§ Information given:
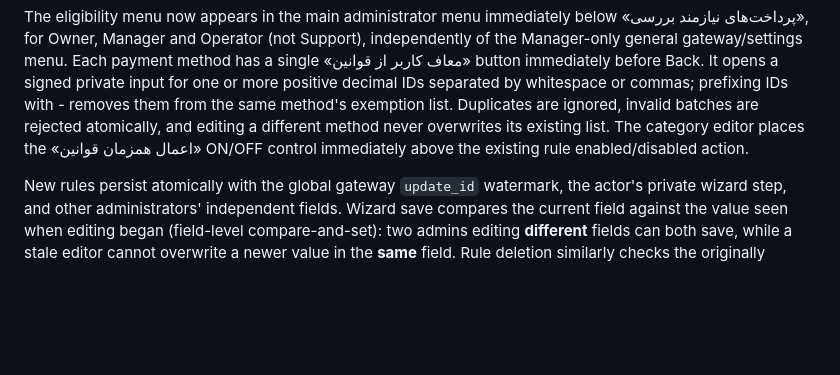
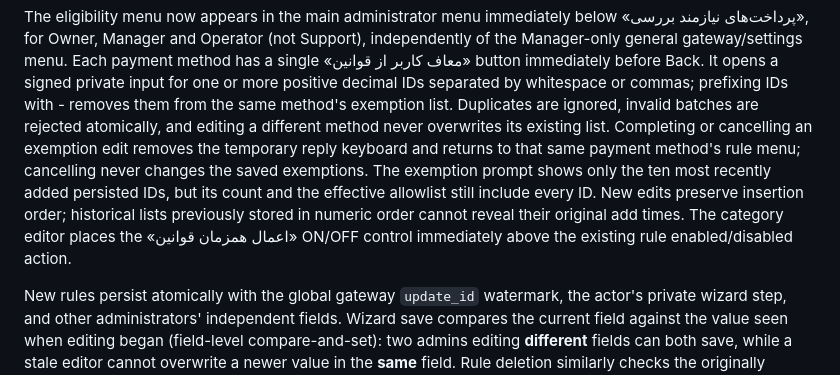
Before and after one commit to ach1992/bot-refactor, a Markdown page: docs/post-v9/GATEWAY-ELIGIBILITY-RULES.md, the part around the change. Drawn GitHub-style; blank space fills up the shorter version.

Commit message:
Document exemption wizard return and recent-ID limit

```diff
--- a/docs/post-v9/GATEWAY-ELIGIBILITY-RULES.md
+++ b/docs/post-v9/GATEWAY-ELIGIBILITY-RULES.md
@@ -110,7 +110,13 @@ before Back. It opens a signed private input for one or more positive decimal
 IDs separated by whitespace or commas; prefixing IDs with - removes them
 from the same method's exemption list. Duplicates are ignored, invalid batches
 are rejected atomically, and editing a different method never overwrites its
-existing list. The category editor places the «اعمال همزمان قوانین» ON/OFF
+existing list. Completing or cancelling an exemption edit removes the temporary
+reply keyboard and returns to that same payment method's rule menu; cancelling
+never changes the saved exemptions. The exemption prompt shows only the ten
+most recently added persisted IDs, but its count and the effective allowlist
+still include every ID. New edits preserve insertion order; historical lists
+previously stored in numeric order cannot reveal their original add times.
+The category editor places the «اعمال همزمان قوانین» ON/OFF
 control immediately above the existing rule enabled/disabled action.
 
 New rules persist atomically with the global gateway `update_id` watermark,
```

---

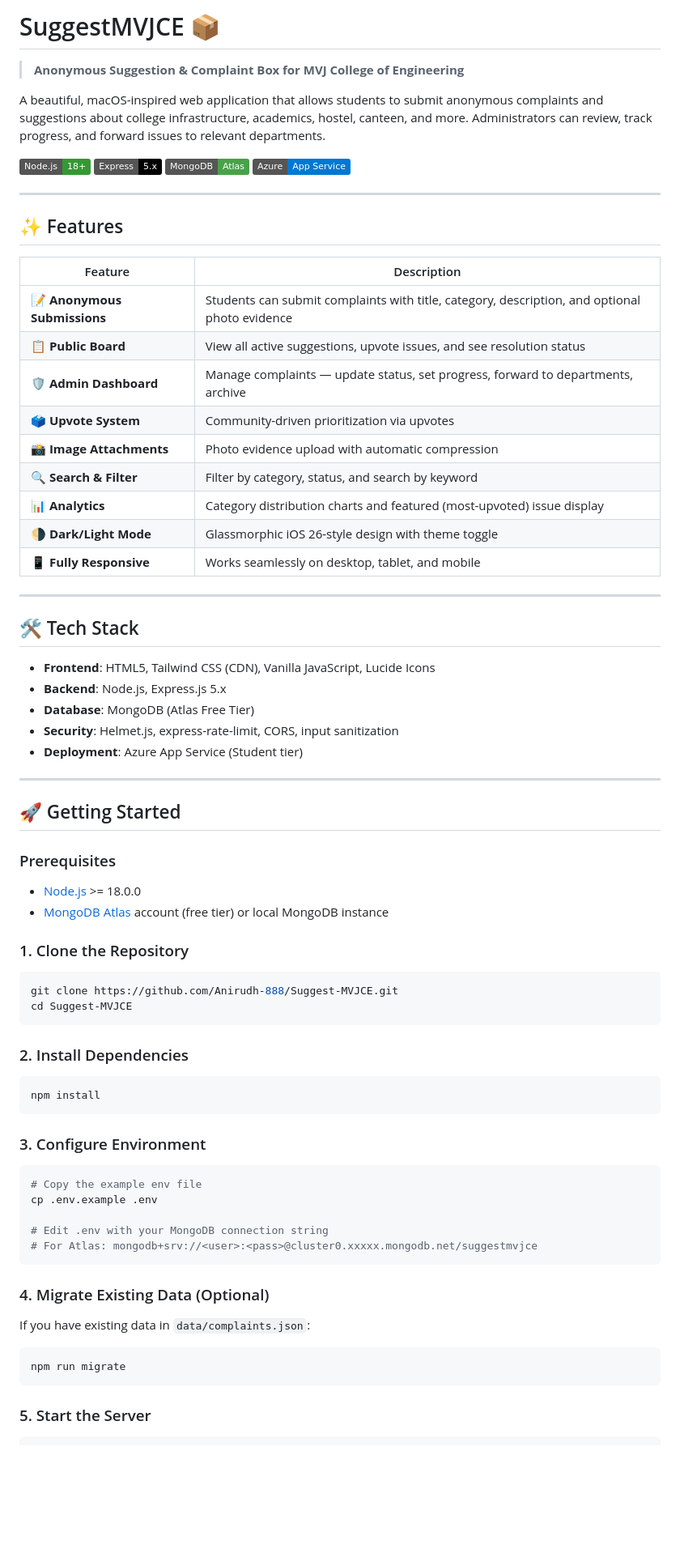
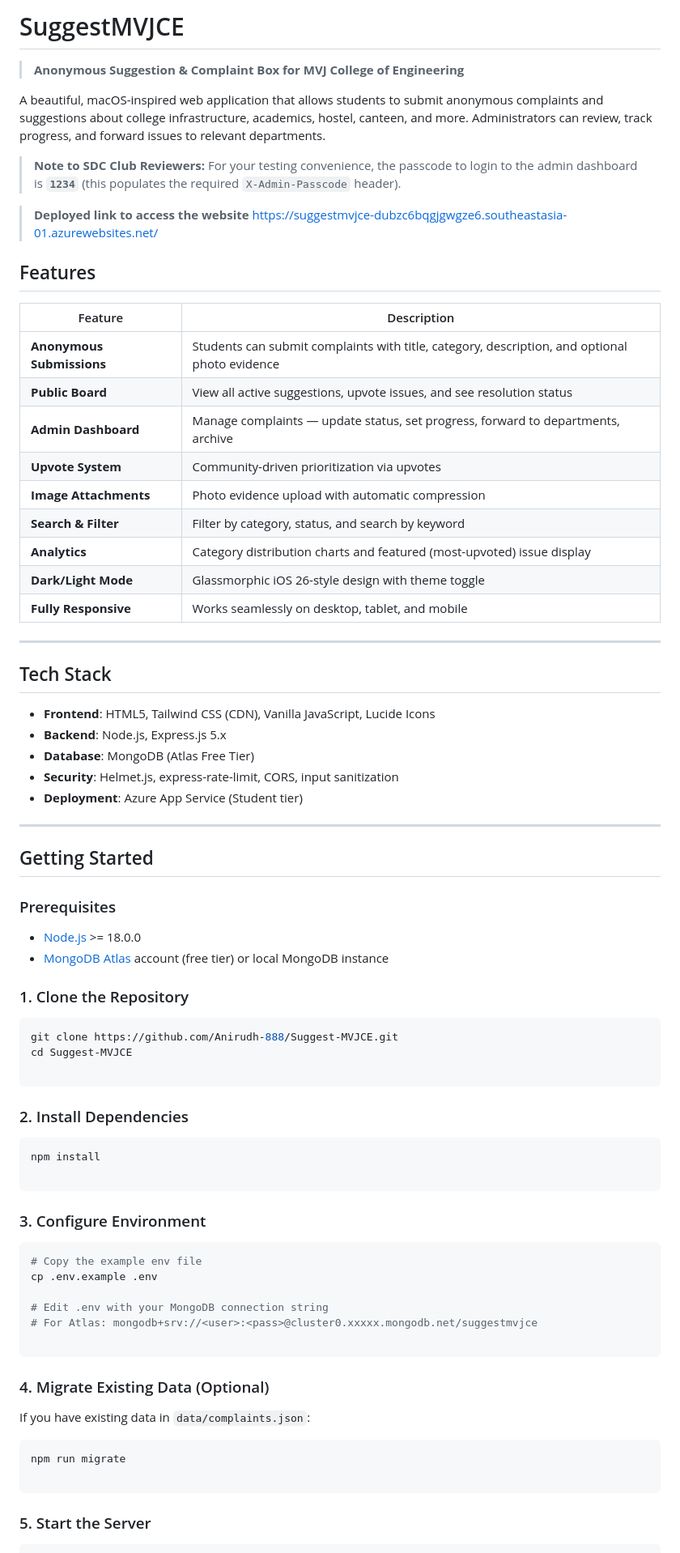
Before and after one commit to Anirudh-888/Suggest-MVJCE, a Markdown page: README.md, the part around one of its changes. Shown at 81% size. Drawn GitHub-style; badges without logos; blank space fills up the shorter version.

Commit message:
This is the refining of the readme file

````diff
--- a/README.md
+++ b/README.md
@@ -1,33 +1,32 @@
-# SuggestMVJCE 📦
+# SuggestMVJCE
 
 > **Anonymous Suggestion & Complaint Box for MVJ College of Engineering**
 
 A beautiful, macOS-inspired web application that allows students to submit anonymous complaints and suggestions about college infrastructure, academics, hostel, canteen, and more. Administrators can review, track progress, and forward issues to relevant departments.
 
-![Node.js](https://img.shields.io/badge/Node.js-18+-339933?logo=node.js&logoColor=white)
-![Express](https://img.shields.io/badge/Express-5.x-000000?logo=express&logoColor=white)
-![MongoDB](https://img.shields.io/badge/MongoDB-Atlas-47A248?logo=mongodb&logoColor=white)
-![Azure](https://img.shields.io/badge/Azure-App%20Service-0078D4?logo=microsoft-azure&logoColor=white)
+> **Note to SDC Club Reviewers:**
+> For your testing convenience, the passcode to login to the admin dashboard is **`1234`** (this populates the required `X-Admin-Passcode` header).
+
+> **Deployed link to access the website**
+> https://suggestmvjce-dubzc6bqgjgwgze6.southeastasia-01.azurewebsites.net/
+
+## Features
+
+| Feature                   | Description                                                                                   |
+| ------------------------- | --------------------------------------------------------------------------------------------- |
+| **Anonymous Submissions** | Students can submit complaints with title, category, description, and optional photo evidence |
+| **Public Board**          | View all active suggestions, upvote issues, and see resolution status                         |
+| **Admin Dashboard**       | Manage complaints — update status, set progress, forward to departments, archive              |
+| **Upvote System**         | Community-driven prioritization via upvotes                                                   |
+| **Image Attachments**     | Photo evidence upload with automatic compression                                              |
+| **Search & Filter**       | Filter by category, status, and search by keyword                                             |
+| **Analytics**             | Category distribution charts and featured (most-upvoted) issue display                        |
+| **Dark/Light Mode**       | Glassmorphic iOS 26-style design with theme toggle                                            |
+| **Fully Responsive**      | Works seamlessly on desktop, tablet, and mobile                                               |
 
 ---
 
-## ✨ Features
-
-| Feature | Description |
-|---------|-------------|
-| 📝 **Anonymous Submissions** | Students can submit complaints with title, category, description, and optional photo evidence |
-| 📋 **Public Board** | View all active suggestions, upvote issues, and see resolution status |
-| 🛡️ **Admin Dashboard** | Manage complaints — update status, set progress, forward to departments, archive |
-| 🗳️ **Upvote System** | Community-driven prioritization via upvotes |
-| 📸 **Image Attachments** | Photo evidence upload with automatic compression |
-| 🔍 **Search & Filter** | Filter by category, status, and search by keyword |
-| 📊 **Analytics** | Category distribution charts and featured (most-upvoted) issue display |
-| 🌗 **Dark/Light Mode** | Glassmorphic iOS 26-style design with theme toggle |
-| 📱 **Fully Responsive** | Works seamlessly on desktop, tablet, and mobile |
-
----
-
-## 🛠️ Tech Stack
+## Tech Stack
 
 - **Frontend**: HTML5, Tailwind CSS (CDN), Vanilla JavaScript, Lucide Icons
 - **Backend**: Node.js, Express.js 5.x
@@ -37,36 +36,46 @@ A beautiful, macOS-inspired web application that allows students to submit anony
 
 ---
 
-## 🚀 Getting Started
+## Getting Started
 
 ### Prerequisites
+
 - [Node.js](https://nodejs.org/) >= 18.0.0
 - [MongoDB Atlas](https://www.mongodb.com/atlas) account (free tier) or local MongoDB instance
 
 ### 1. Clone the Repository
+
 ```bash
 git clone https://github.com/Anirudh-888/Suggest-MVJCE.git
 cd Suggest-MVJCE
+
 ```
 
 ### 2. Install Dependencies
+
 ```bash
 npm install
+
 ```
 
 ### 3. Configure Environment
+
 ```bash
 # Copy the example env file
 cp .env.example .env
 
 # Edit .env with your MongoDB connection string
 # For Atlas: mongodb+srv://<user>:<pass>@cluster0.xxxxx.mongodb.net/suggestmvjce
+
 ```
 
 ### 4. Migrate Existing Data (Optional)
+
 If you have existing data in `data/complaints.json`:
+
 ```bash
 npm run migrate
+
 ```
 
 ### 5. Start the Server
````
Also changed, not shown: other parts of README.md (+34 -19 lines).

§ Your instructions: Gather and copy every line of the data in which the string "title" is found.

§ Written response:
+| **Anonymous Submissions** | Students can submit complaints with title, category, description, and optional photo evidence |
-| 📝 **Anonymous Submissions** | Students can submit complaints with title, category, description, and optional photo evidence |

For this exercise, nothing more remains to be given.